In this acclaimed new translation, Richard Pevear’s introduction investigates the controversy of Dumas’ literary collaborators, and how important serialisation was to the book’s success. This edition also includes notes on the text.
A year after the publication of “The Three Musketeers“, Alexandre Dumas produced a sequel worthy in every respect of the original. In “Twenty Years After” the much beloved D’Artaganan, Athos, Porthos and Aramis reunite to fight the forces of evil. In the original novel they defeated Milady, a formidable foe; now they need to face her vengeful son Mordaunt, as well as countering the machinations of the sinister Cardinal Mazarin.
Their adventures also take them to England, where Cromwell is about to topple Charles I. Meanwhile, they must overcome the obstacles which the passing of time has placed between them. Rediscovering strength in unity, they fight for Queen and country.
“The Musketeer” novels were a huge success in Dumas’ own lifetime, and have lost none of their original appeal.
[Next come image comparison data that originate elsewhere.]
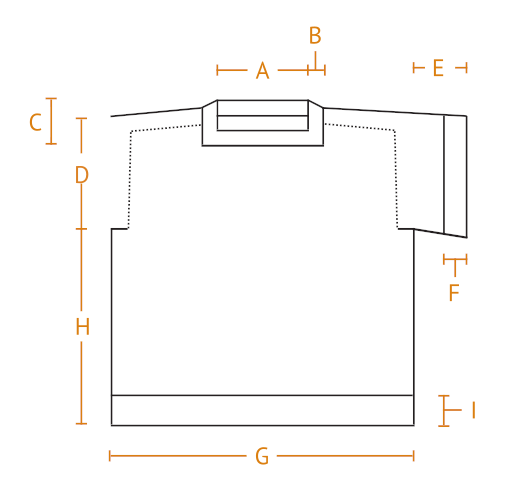
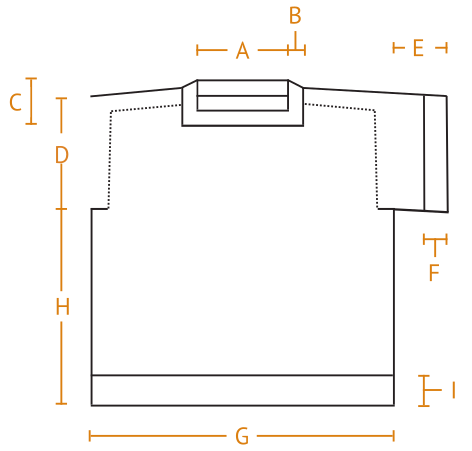
regra da pala e atualizacao das imgs

Changed region(s): [[0.0, 0.0, 0.9788, 0.9933], [0.8008, 0.0931, 0.9195, 0.1552], [0.9195, 0.0931, 0.9492, 0.1242]]

diff --git a/dev/js/formMedidas.js b/dev/js/formMedidas.js
@@ -93,20 +93,26 @@ function montarParametrosInfoEstiloMedida(){
 }
 
 function setEstilo(urlParams){
-  const divisao = urlParams.get('divisao');
+
   const pala = urlParams.get('pala');
   const gola = urlParams.get('gola');
   const manga = urlParams.get('manga');
   const barra = urlParams.get('barra');
+  var divisao;
 
-  const textoEstilo = getTextoEstilo(divisao, gola, manga, barra);
+  if (pala == "contiguos"){
+    divisao = urlParams.get('divisao');
+  }
+
+
+  const textoEstilo = getTextoEstilo(pala, divisao, gola, manga, barra);
   const imgEstilo = getImgEstilo(pala, gola, manga);
 
   $('.modelo_selecionado').empty();
   $('.modelo_selecionado').html(textoEstilo + imgEstilo);
 }
 
-function getTextoEstilo(divisaoInput, golaInput, mangaInput, barraInput){
+function getTextoEstilo(palaInput, divisaoInput, golaInput, mangaInput, barraInput){
 
   var gola, manga, barra;
 
@@ -132,7 +138,9 @@ function getTextoEstilo(divisaoInput, golaInput, mangaInput, barraInput){
     barra = 'Cordões de Tricô';
   }
 
-  return "<p>Pala raglan em malha com "
+  return "<p>Pala "
+    + palaInput
+    + " em malha com "
     + divisaoInput + " pontos de divisão, "
     + " gola " + gola
     + ", mangas " + manga

diff --git a/dev/js/formEstilo.js b/dev/js/formEstilo.js
@@ -44,7 +44,14 @@ function montarParametrosInfoEstilo(){
 }
 
 function getDivisao(){
-  return $("#divisao").val();
+  const urlParams = new URLSearchParams(window.location.search);
+  const pala = urlParams.get('pala');
+
+  if (pala == "contiguos"){
+    return $("#divisaoContiguos").val();
+  }
+  return $("#divisaoRaglan").val();
+
 }
 
 function setDivisao(urlParams){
Translated into many languages and adapted for cinema and television, they have helped to make Dumas arguably the most successful exporter of French culture to the wider world.
One of the most famous and popular writers of the nineteenth century, Alexandre Dumas was born in Villes-Cotterets in 1802. His father, a general in Napoleon’s army, was the illegitimate son of the Marquis de la Pailleterie and an Afro-Caribbean woman, Louise Cossette. After his father’s death in 1806, the family lived in poverty.
Dumas was self-educated, a high-spirited youth, who loved telling stories and having affairs. At the age of twenty he obtained a position with the Duc d’Orleans-later King Louis Philippe-in Paris. He lived much in the style of his heroes, taking part in the Revolution of 1830, he caught a dose of cholera in 1832 and travelled to Italy in order to recuperate. His early successes were a series of historical dramas and were followed by his greatest triumphs, The Three Musketeers (1844),Twenty Years After (1845), The Vicomte de Bragelonne (1848-50) and The Count of Monte Cristo (1845).
Dumas made enormous fortunes from his writing, but throughout his life he always managed to spend more than he earned. In 1858 he travelled to Russia and then to Italy, where he was a fervent supporter of Garibaldi in the struggle for his country’s independence. He remained in Italy for another four years working as a keeper of museums in Florence. On his return to Paris his debts continued to mount, as he spent his money on his friends, mistresses and other interests.
He died of a stroke in Puys, near Dieppe on December 5th, 1870.
About the Contributor
While still in his twenties, John Purcell opened a second-hand bookshop in Mosman, Sydney, in which he sat for ten years reading, ranting and writing. Since then he has written, under a pseudonym, a series of very successful novels, interviewed hundreds of writers about their work, appeared at writers’ festivals, on TV (most bizarrely in comedian Luke McGregor’s documentary Luke Warm Sex) and has been featured in prominent newspapers and magazines. Now, as the Director of Books at booktopia.com.au, Australia’s largest online bookseller, he supports Australian writing in all its forms. He lives in Sydney with his wife, two children, three dogs, five cats, unnumbered gold fish and his overlarge book collection.